- _EXERCISE INSTRUCTIONS_:
Below is a block of entries; repeat all of it exactly but omit the pictures.

- _AVAILABLE RECORDS_:

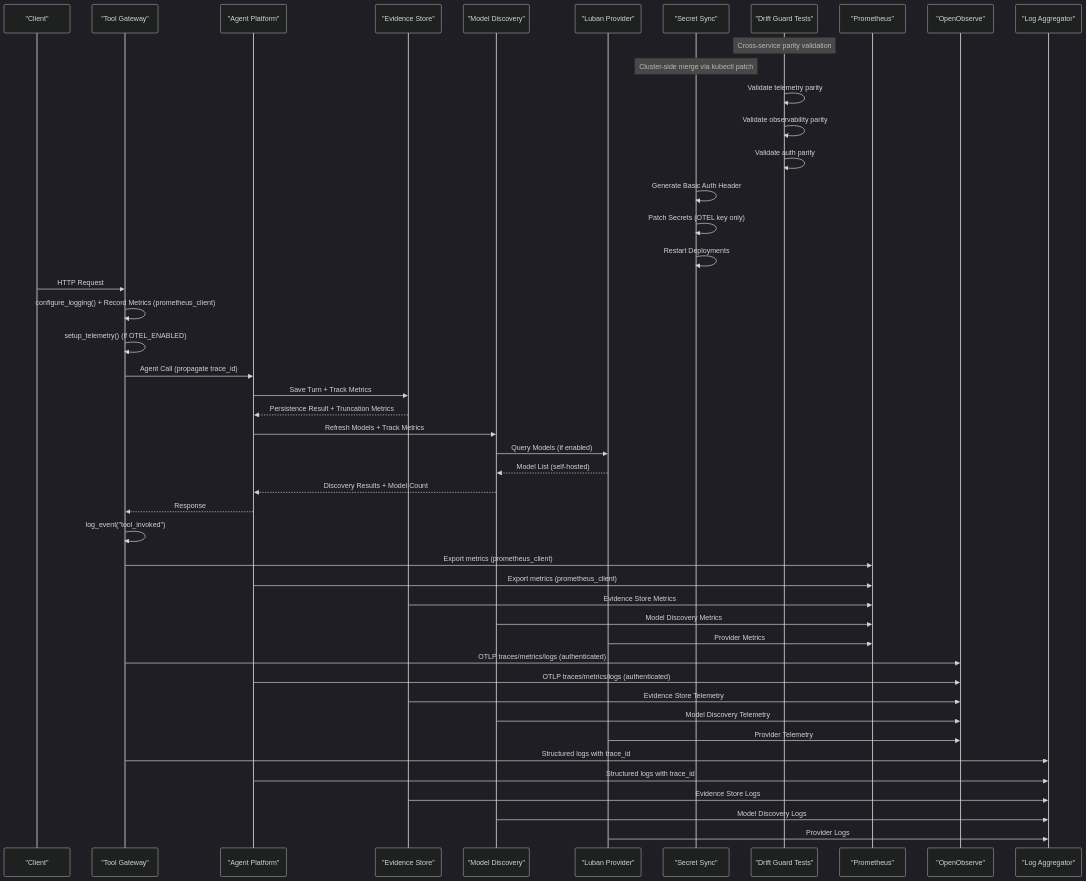
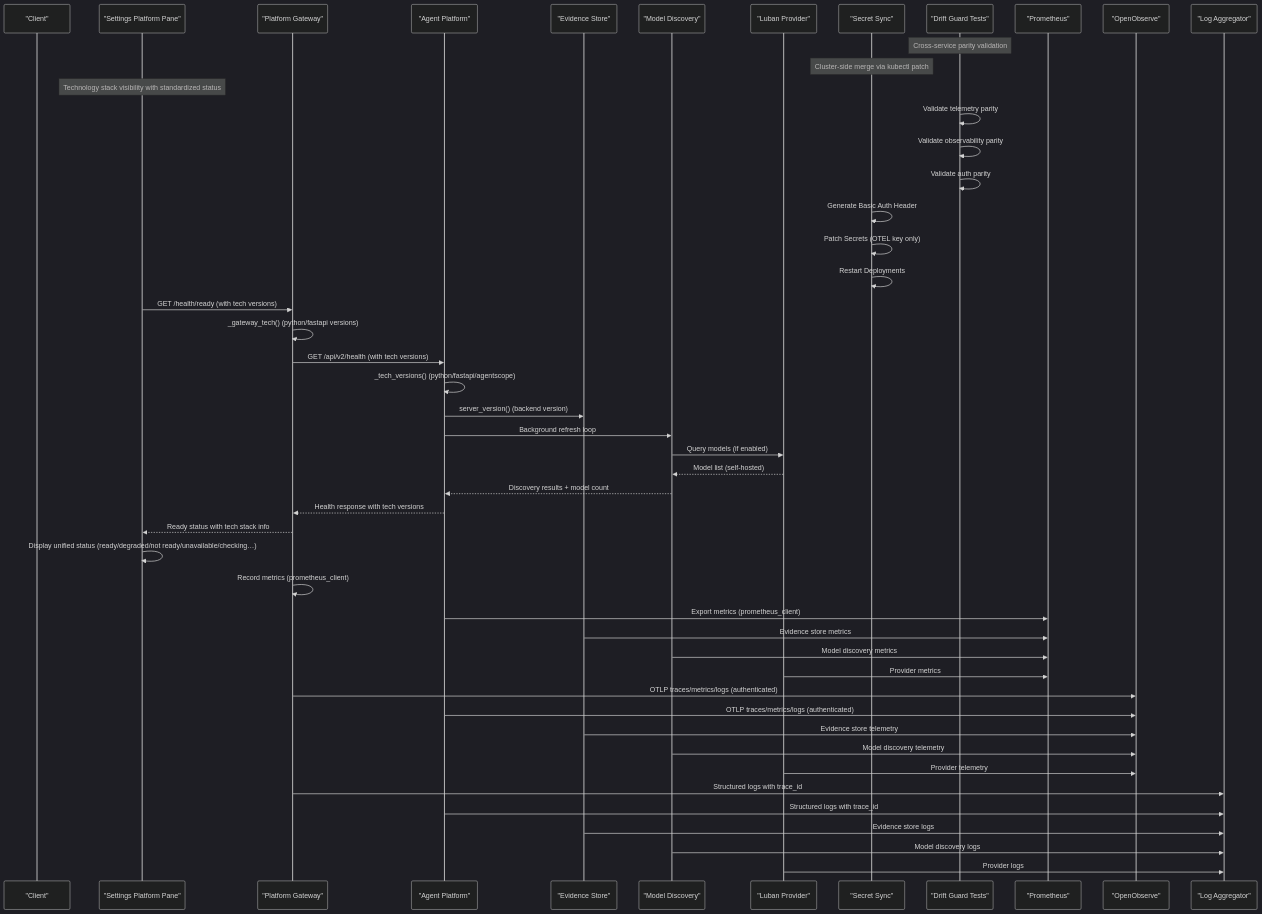
The second of 15 diagrams in .qoder/repowiki/en/content/Monitoring and Observability/Monitoring and Observability.md (metasync/luban-aiops), drawn with Mermaid (dark theme) before and after one commit. The commit also changed other lines of this file and 6 other files, not shown here.

````diff
--- a/.qoder/repowiki/en/content/Monitoring and Observability/Monitoring and Observability.md
+++ b/.qoder/repowiki/en/content/Monitoring and Observability/Monitoring and Observability.md
@@ -198,49 +222,51 @@
 ```mermaid
 sequenceDiagram
 participant Client as "Client"
-participant Gateway as "Tool Gateway"
+participant Portal as "Settings Platform Pane"
+participant Gateway as "Platform Gateway"
 participant Agent as "Agent Platform"
 participant EvidenceStore as "Evidence Store"
 participant ModelDiscovery as "Model Discovery"
 participant LubanProvider as "Luban Provider"
 participant SecretSync as "Secret Sync"
 participant DriftGuard as "Drift Guard Tests"
 participant Prometheus as "Prometheus"
 participant OpenObserve as "OpenObserve"
 participant Logger as "Log Aggregator"
 Note over DriftGuard : Cross-service parity validation
 Note over SecretSync : Cluster-side merge via kubectl patch
+Note over Portal : Technology stack visibility with standardized status
 DriftGuard->>DriftGuard : Validate telemetry parity
 DriftGuard->>DriftGuard : Validate observability parity
 DriftGuard->>DriftGuard : Validate auth parity
 SecretSync->>SecretSync : Generate Basic Auth Header
 SecretSync->>SecretSync : Patch Secrets (OTEL key only)
 SecretSync->>SecretSync : Restart Deployments
-Client->>Gateway : HTTP Request
-Gateway->>Gateway : configure_logging() + Record Metrics (prometheus_client)
-Gateway->>Gateway : setup_telemetry() (if OTEL_ENABLED)
-Gateway->>Agent : Agent Call (propagate trace_id)
-Agent->>EvidenceStore : Save Turn + Track Metrics
-EvidenceStore-->>Agent : Persistence Result + Truncation Metrics
-Agent->>ModelDiscovery : Refresh Models + Track Metrics
-ModelDiscovery->>LubanProvider : Query Models (if enabled)
-LubanProvider-->>ModelDiscovery : Model List (self-hosted)
-ModelDiscovery-->>Agent : Discovery Results + Model Count
-Agent-->>Gateway : Response
-Gateway->>Gateway : log_event("tool_invoked")
-Gateway->>Prometheus : Export metrics (prometheus_client)
+Portal->>Gateway : GET /health/ready (with tech versions)
+Gateway->>Gateway : _gateway_tech() (python/fastapi versions)
+Gateway->>Agent : GET /api/v2/health (with tech versions)
+Agent->>Agent : _tech_versions() (python/fastapi/agentscope)
+Agent->>EvidenceStore : server_version() (backend version)
+Agent->>ModelDiscovery : Background refresh loop
+ModelDiscovery->>LubanProvider : Query models (if enabled)
+LubanProvider-->>ModelDiscovery : Model list (self-hosted)
+ModelDiscovery-->>Agent : Discovery results + model count
+Agent-->>Gateway : Health response with tech versions
+Gateway-->>Portal : Ready status with tech stack info
+Portal->>Portal : Display unified status (ready/degraded/not ready/unavailable/checking…)
+Gateway->>Gateway : Record metrics (prometheus_client)
 Agent->>Prometheus : Export metrics (prometheus_client)
-EvidenceStore->>Prometheus : Evidence Store Metrics
-ModelDiscovery->>Prometheus : Model Discovery Metrics
-LubanProvider->>Prometheus : Provider Metrics
+EvidenceStore->>Prometheus : Evidence store metrics
+ModelDiscovery->>Prometheus : Model discovery metrics
+LubanProvider->>Prometheus : Provider metrics
 Gateway->>OpenObserve : OTLP traces/metrics/logs (authenticated)
 Agent->>OpenObserve : OTLP traces/metrics/logs (authenticated)
-EvidenceStore->>OpenObserve : Evidence Store Telemetry
-ModelDiscovery->>OpenObserve : Model Discovery Telemetry
-LubanProvider->>OpenObserve : Provider Telemetry
+EvidenceStore->>OpenObserve : Evidence store telemetry
+ModelDiscovery->>OpenObserve : Model discovery telemetry
+LubanProvider->>OpenObserve : Provider telemetry
 Gateway->>Logger : Structured logs with trace_id
 Agent->>Logger : Structured logs with trace_id
-EvidenceStore->>Logger : Evidence Store Logs
-ModelDiscovery->>Logger : Model Discovery Logs
-LubanProvider->>Logger : Provider Logs
+EvidenceStore->>Logger : Evidence store logs
+ModelDiscovery->>Logger : Model discovery logs
+LubanProvider->>Logger : Provider logs
 ```
````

- _RESULT FOR THIS EXERCISE_:
The second of 15 diagrams in .qoder/repowiki/en/content/Monitoring and Observability/Monitoring and Observability.md (metasync/luban-aiops), drawn with Mermaid (dark theme) before and after one commit. The commit also changed other lines of this file and 6 other files, not shown here.

````diff
--- a/.qoder/repowiki/en/content/Monitoring and Observability/Monitoring and Observability.md
+++ b/.qoder/repowiki/en/content/Monitoring and Observability/Monitoring and Observability.md
@@ -198,49 +222,51 @@
 ```mermaid
 sequenceDiagram
 participant Client as "Client"
-participant Gateway as "Tool Gateway"
+participant Portal as "Settings Platform Pane"
+participant Gateway as "Platform Gateway"
 participant Agent as "Agent Platform"
 participant EvidenceStore as "Evidence Store"
 participant ModelDiscovery as "Model Discovery"
 participant LubanProvider as "Luban Provider"
 participant SecretSync as "Secret Sync"
 participant DriftGuard as "Drift Guard Tests"
 participant Prometheus as "Prometheus"
 participant OpenObserve as "OpenObserve"
 participant Logger as "Log Aggregator"
 Note over DriftGuard : Cross-service parity validation
 Note over SecretSync : Cluster-side merge via kubectl patch
+Note over Portal : Technology stack visibility with standardized status
 DriftGuard->>DriftGuard : Validate telemetry parity
 DriftGuard->>DriftGuard : Validate observability parity
 DriftGuard->>DriftGuard : Validate auth parity
 SecretSync->>SecretSync : Generate Basic Auth Header
 SecretSync->>SecretSync : Patch Secrets (OTEL key only)
 SecretSync->>SecretSync : Restart Deployments
-Client->>Gateway : HTTP Request
-Gateway->>Gateway : configure_logging() + Record Metrics (prometheus_client)
-Gateway->>Gateway : setup_telemetry() (if OTEL_ENABLED)
-Gateway->>Agent : Agent Call (propagate trace_id)
-Agent->>EvidenceStore : Save Turn + Track Metrics
-EvidenceStore-->>Agent : Persistence Result + Truncation Metrics
-Agent->>ModelDiscovery : Refresh Models + Track Metrics
-ModelDiscovery->>LubanProvider : Query Models (if enabled)
-LubanProvider-->>ModelDiscovery : Model List (self-hosted)
-ModelDiscovery-->>Agent : Discovery Results + Model Count
-Agent-->>Gateway : Response
-Gateway->>Gateway : log_event("tool_invoked")
-Gateway->>Prometheus : Export metrics (prometheus_client)
+Portal->>Gateway : GET /health/ready (with tech versions)
+Gateway->>Gateway : _gateway_tech() (python/fastapi versions)
+Gateway->>Agent : GET /api/v2/health (with tech versions)
+Agent->>Agent : _tech_versions() (python/fastapi/agentscope)
+Agent->>EvidenceStore : server_version() (backend version)
+Agent->>ModelDiscovery : Background refresh loop
+ModelDiscovery->>LubanProvider : Query models (if enabled)
+LubanProvider-->>ModelDiscovery : Model list (self-hosted)
+ModelDiscovery-->>Agent : Discovery results + model count
+Agent-->>Gateway : Health response with tech versions
+Gateway-->>Portal : Ready status with tech stack info
+Portal->>Portal : Display unified status (ready/degraded/not ready/unavailable/checking…)
+Gateway->>Gateway : Record metrics (prometheus_client)
 Agent->>Prometheus : Export metrics (prometheus_client)
-EvidenceStore->>Prometheus : Evidence Store Metrics
-ModelDiscovery->>Prometheus : Model Discovery Metrics
-LubanProvider->>Prometheus : Provider Metrics
+EvidenceStore->>Prometheus : Evidence store metrics
+ModelDiscovery->>Prometheus : Model discovery metrics
+LubanProvider->>Prometheus : Provider metrics
 Gateway->>OpenObserve : OTLP traces/metrics/logs (authenticated)
 Agent->>OpenObserve : OTLP traces/metrics/logs (authenticated)
-EvidenceStore->>OpenObserve : Evidence Store Telemetry
-ModelDiscovery->>OpenObserve : Model Discovery Telemetry
-LubanProvider->>OpenObserve : Provider Telemetry
+EvidenceStore->>OpenObserve : Evidence store telemetry
+ModelDiscovery->>OpenObserve : Model discovery telemetry
+LubanProvider->>OpenObserve : Provider telemetry
 Gateway->>Logger : Structured logs with trace_id
 Agent->>Logger : Structured logs with trace_id
-EvidenceStore->>Logger : Evidence Store Logs
-ModelDiscovery->>Logger : Model Discovery Logs
-LubanProvider->>Logger : Provider Logs
+EvidenceStore->>Logger : Evidence store logs
+ModelDiscovery->>Logger : Model discovery logs
+LubanProvider->>Logger : Provider logs
 ```
````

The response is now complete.